Study results from researchers at the University of Wisconsin–Milwaukee and United States Drug Testing Laboratory Inc. (USDTL), of Des Plaines, Ill., demonstrate that the direct alcohol biomarker ethyl glucuronide (EtG) has promising ability to differentiate between various levels of alcohol consumption when analyzed in fingernail and hair specimens.
Reinforcing earlier research, the study also demonstrated the effectiveness of EtG testing in alternate specimen types, especially fingernails, as an objective long-term alcohol biomarker. The researchers published their findings in the online edition of the journal Addiction, which will also publish the study findings in an early 2014 print issue.
Ethanol is metabolically converted to EtG in the liver, which can then be captured within the keratin fibers of growing fingernails and hair. The detection of EtG in hair as a measure of chronic excessive alcohol consumption (as supported by the Society of Hair Testing) has become more prevalent in the drug and alcohol testing industry in the past decade. In 2011 USDTL developed an assay to analyze fingernails for the EtG metabolite. Scientists from USDTL secured funding from the National Institute on Alcohol Abuse and Alcoholism (NIAAA) to compare the effectiveness of EtG analysis in fingernails to EtG hair testing. Researchers from the Center for Addiction and Behavioral Health Research at the University of Wisconsin–Milwaukee lent their expertise in alcohol and substance abuse research to the study.
The research examined paired fingernail and hair specimens from more than 600 students attending a Midwestern university. The students were surveyed for their drinking history—how often and how much they drank—over the 90 days prior to the study to establish the level of alcohol consumption associated with each set of samples. Fingernail and hair analysis is able to detect EtG that has been captured by the samples within the previous 90 days of growth. The study authors theorized that college students would be more honest about their drinking habits because of a reduced stigma among their peers associated with drinking. Statistical analysis suggested that assumption was correct.

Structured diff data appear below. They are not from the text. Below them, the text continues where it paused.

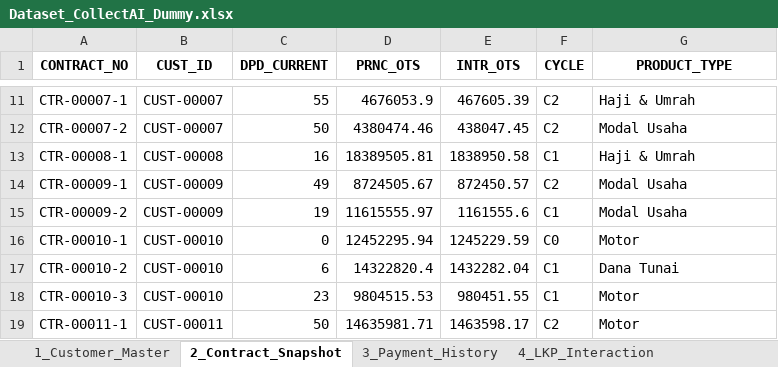
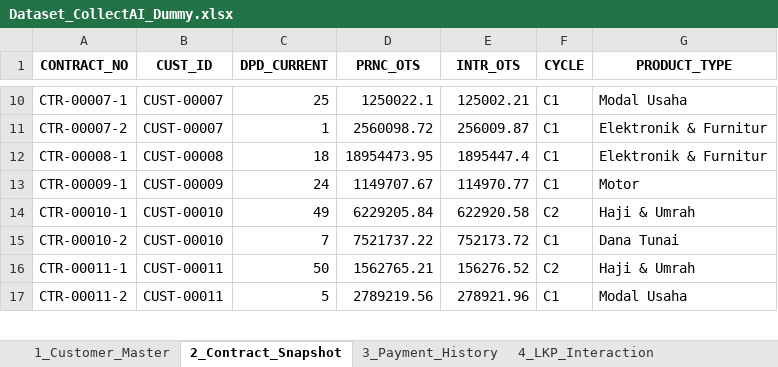
Before and after one commit to zainimuhaimin/collect-ai, an Excel workbook: Dataset_CollectAI_Dummy.xlsx, sheet 2_Contract_Snapshot, drawn as a sheet; only a part is shown, gaps mark what is left out; values as stored, in another font and other column widths than the file's, no borders; removed rows and columns are numbered as before the commit, all else as after; the diff covers the shown part only; the diff names each change by its address in the sheet, - before the commit and + after, or states it on an @@ line.

```diff
--- a/Dataset_CollectAI_Dummy.xlsx (sheet 2_Contract_Snapshot)
+++ b/Dataset_CollectAI_Dummy.xlsx (sheet 2_Contract_Snapshot)
-C10 (DPD_CURRENT): 55
+C10 (DPD_CURRENT): 25
-D10 (PRNC_OTS): 4676053.9
+D10 (PRNC_OTS): 1250022.1
-E10 (INTR_OTS): 467605.39
+E10 (INTR_OTS): 125002.21
-F10:F11 (CYCLE): C2
+F10:F11 (CYCLE): C1
-G10 (PRODUCT_TYPE): Haji & Umrah
+G10 (PRODUCT_TYPE): Modal Usaha
-C11 (DPD_CURRENT): 50
+C11 (DPD_CURRENT): 1
-D11 (PRNC_OTS): 4380474.46
+D11 (PRNC_OTS): 2560098.72
-E11 (INTR_OTS): 438047.45
+E11 (INTR_OTS): 256009.87
-G11 (PRODUCT_TYPE): Modal Usaha
+G11 (PRODUCT_TYPE): Elektronik & Furnitur
-C12 (DPD_CURRENT): 16
+C12 (DPD_CURRENT): 18
-D12 (PRNC_OTS): 18389505.81
+D12 (PRNC_OTS): 18954473.95
-E12 (INTR_OTS): 1838950.58
+E12 (INTR_OTS): 1895447.4
-G12 (PRODUCT_TYPE): Haji & Umrah
+G12 (PRODUCT_TYPE): Elektronik & Furnitur
-C13 (DPD_CURRENT): 49
+C13 (DPD_CURRENT): 24
-D13 (PRNC_OTS): 8724505.67
+D13 (PRNC_OTS): 1149707.67
-E13 (INTR_OTS): 872450.57
+E13 (INTR_OTS): 114970.77
-F13 (CYCLE): C2
+F13 (CYCLE): C1
-G13 (PRODUCT_TYPE): Modal Usaha
+G13 (PRODUCT_TYPE): Motor
-row 15: CTR-00009-2 | CUST-00009 | 19 | 11615555.97 | 1161555.6 | C1 | Modal Usaha
-C14 (DPD_CURRENT): 0
+C14 (DPD_CURRENT): 49
-D14 (PRNC_OTS): 12452295.94
+D14 (PRNC_OTS): 6229205.84
-E14 (INTR_OTS): 1245229.59
+E14 (INTR_OTS): 622920.58
-F14 (CYCLE): C0
+F14 (CYCLE): C2
-G14 (PRODUCT_TYPE): Motor
+G14 (PRODUCT_TYPE): Haji & Umrah
-C15 (DPD_CURRENT): 6
+C15 (DPD_CURRENT): 7
-D15 (PRNC_OTS): 14322820.4
+D15 (PRNC_OTS): 7521737.22
-E15 (INTR_OTS): 1432282.04
+E15 (INTR_OTS): 752173.72
-row 18: CTR-00010-3 | CUST-00010 | 23 | 9804515.53 | 980451.55 | C1 | Motor
-D16 (PRNC_OTS): 14635981.71
+D16 (PRNC_OTS): 1562765.21
-E16 (INTR_OTS): 1463598.17
+E16 (INTR_OTS): 156276.52
-G16 (PRODUCT_TYPE): Motor
+G16 (PRODUCT_TYPE): Haji & Umrah
+row 17: CTR-00011-2 | CUST-00011 | 5 | 2789219.56 | 278921.96 | C1 | Modal Usaha
```
Also changed, not shown: 83 added rows, 18 removed rows and 203 edited cells elsewhere in this sheet, sheet 3_Payment_History, sheet 4_LKP_Interaction, sheet 1_Customer_Master, 28 other files.
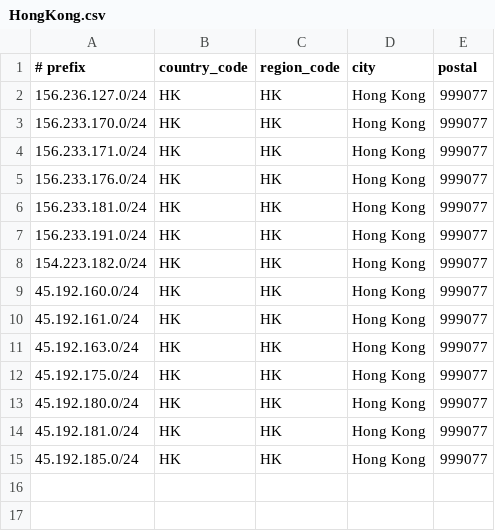
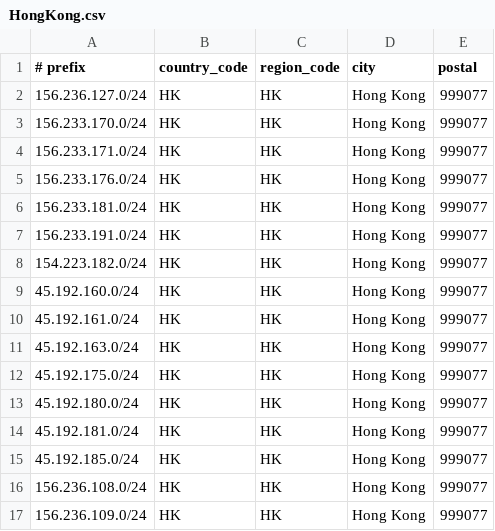
Before and after one commit to opennw-rui/ip_address, a CSV file: HongKong.csv, drawn as a sheet; the diff names each change by its address in the sheet, - before the commit and + after, or states it on an @@ line.

Commit message:
Update HongKong.csv

```diff
--- a/HongKong.csv
+++ b/HongKong.csv
+row 16: 156.236.108.0/24 | HK | HK | Hong Kong | 999077
+row 17: 156.236.109.0/24 | HK | HK | Hong Kong | 999077
```
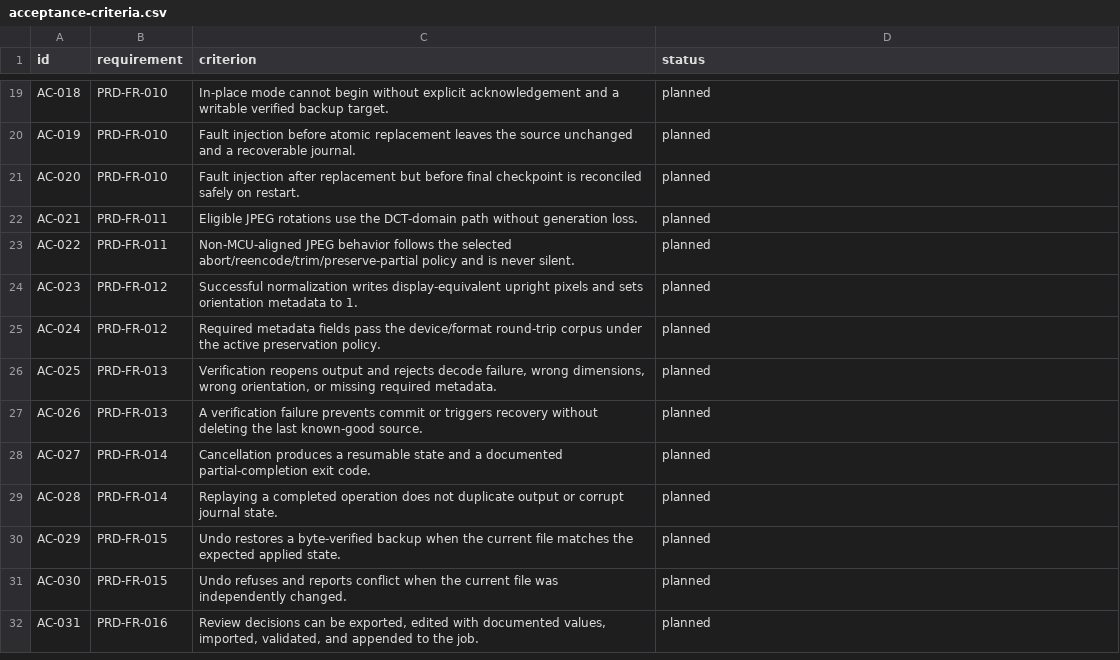
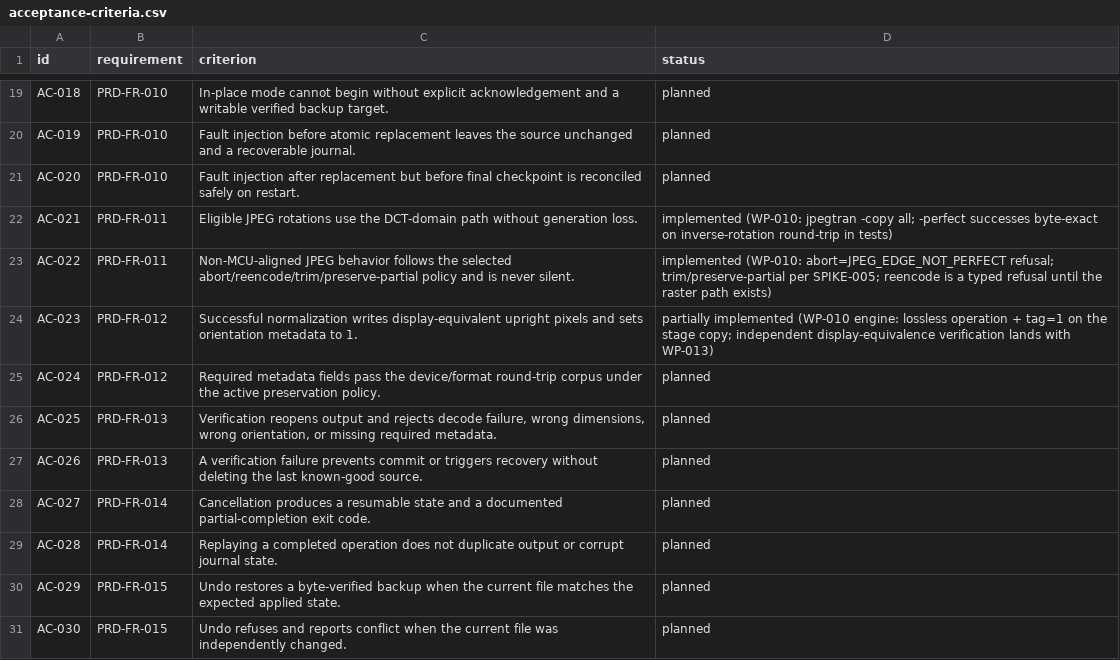
Before and after one commit to deadcoast/image-orient, a CSV file: orient-express/planning/acceptance-criteria.csv, drawn as a sheet; only a part is shown, gaps mark what is left out; the shorter side is filled out with more unchanged rows.

```diff
--- a/orient-express/planning/acceptance-criteria.csv
+++ b/orient-express/planning/acceptance-criteria.csv
@@ -21,5 +21,5 @@ AC-019,PRD-FR-010,Fault injection before atomic replacement leaves the source un
 AC-020,PRD-FR-010,Fault injection after replacement but before final checkpoint is reconciled safely on restart.,planned
-AC-021,PRD-FR-011,Eligible JPEG rotations use the DCT-domain path without generation loss.,planned
-AC-022,PRD-FR-011,Non-MCU-aligned JPEG behavior follows the selected abort/reencode/trim/preserve-partial policy and is never silent.,planned
-AC-023,PRD-FR-012,Successful normalization writes display-equivalent upright pixels and sets orientation metadata to 1.,planned
+AC-021,PRD-FR-011,Eligible JPEG rotations use the DCT-domain path without generation loss.,implemented (WP-010: jpegtran -copy all; -perfect successes byte-exact on inverse-rotation round-trip in tests)
+AC-022,PRD-FR-011,Non-MCU-aligned JPEG behavior follows the selected abort/reencode/trim/preserve-partial policy and is never silent.,implemented (WP-010: abort=JPEG_EDGE_NOT_PERFECT refusal; trim/preserve-partial per SPIKE-005; reencode is a typed refusal until the raster path exists)
+AC-023,PRD-FR-012,Successful normalization writes display-equivalent upright pixels and sets orientation metadata to 1.,partially implemented (WP-010 engine: lossless operation + tag=1 on the stage copy; independent display-equivalence verification lands with WP-013)
 AC-024,PRD-FR-012,Required metadata fields pass the device/format round-trip corpus under the active preservation policy.,planned
```
Also changed, not shown: orient-express/planning/backlog.csv, 15 other files.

Based on their answers to the alcohol consumption survey, subjects were classified into one of three drinking categories: 1–14 drinks per week, 15–29 drinks per week, or 30 or more drinks per week. Each subject’s fingernail and hair specimens were then analyzed for the presence of EtG. The study authors statistically analyzed the assay results to see how effectively EtG analysis in fingernails and hair could identify alcohol consumption by subjects in each category.
The results demonstrated a very high efficiency of EtG analysis in both fingernail and hair samples to qualitatively identify any level of drinking. Fingernail analysis was 100% effective for identifying alcohol consumption in the highest category (more than 30 drinks per week—’high-risk’ drinking as classified by NIAAA). Some indications from the study results also suggest that EtG analysis in fingernails may hold promise as a quantitative analytical tool to distinguish between the different levels of alcohol consumption; however, further research is necessary to develop this potential use of fingernail EtG testing.